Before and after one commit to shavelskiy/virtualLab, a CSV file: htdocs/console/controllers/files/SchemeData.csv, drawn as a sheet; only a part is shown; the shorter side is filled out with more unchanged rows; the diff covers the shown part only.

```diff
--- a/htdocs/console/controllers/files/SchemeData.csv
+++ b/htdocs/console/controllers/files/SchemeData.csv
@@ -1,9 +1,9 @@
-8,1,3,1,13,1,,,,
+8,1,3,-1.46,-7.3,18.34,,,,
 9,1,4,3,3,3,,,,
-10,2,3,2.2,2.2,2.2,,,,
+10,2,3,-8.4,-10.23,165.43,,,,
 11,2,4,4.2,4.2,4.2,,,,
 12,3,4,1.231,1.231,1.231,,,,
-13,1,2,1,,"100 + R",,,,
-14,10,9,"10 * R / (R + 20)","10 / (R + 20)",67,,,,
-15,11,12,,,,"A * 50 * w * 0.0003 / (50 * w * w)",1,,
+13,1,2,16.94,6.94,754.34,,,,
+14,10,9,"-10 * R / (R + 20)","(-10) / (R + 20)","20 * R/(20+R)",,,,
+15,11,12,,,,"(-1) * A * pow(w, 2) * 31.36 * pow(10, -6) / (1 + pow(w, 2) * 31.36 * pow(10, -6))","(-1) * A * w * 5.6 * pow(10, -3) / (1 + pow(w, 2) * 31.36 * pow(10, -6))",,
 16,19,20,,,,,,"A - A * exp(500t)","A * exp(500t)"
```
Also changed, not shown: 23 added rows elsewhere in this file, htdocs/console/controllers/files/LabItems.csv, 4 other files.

• _WHAT NEEDS TO BE DONE_: Output all of the data again, exactly.

• _YOUR RESPONSE_:
Before and after one commit to shavelskiy/virtualLab, a CSV file: htdocs/console/controllers/files/SchemeData.csv, drawn as a sheet; only a part is shown; the shorter side is filled out with more unchanged rows; the diff covers the shown part only.

```diff
--- a/htdocs/console/controllers/files/SchemeData.csv
+++ b/htdocs/console/controllers/files/SchemeData.csv
@@ -1,9 +1,9 @@
-8,1,3,1,13,1,,,,
+8,1,3,-1.46,-7.3,18.34,,,,
 9,1,4,3,3,3,,,,
-10,2,3,2.2,2.2,2.2,,,,
+10,2,3,-8.4,-10.23,165.43,,,,
 11,2,4,4.2,4.2,4.2,,,,
 12,3,4,1.231,1.231,1.231,,,,
-13,1,2,1,,"100 + R",,,,
-14,10,9,"10 * R / (R + 20)","10 / (R + 20)",67,,,,
-15,11,12,,,,"A * 50 * w * 0.0003 / (50 * w * w)",1,,
+13,1,2,16.94,6.94,754.34,,,,
+14,10,9,"-10 * R / (R + 20)","(-10) / (R + 20)","20 * R/(20+R)",,,,
+15,11,12,,,,"(-1) * A * pow(w, 2) * 31.36 * pow(10, -6) / (1 + pow(w, 2) * 31.36 * pow(10, -6))","(-1) * A * w * 5.6 * pow(10, -3) / (1 + pow(w, 2) * 31.36 * pow(10, -6))",,
 16,19,20,,,,,,"A - A * exp(500t)","A * exp(500t)"
```
Also changed, not shown: 23 added rows elsewhere in this file, htdocs/console/controllers/files/LabItems.csv, 4 other files.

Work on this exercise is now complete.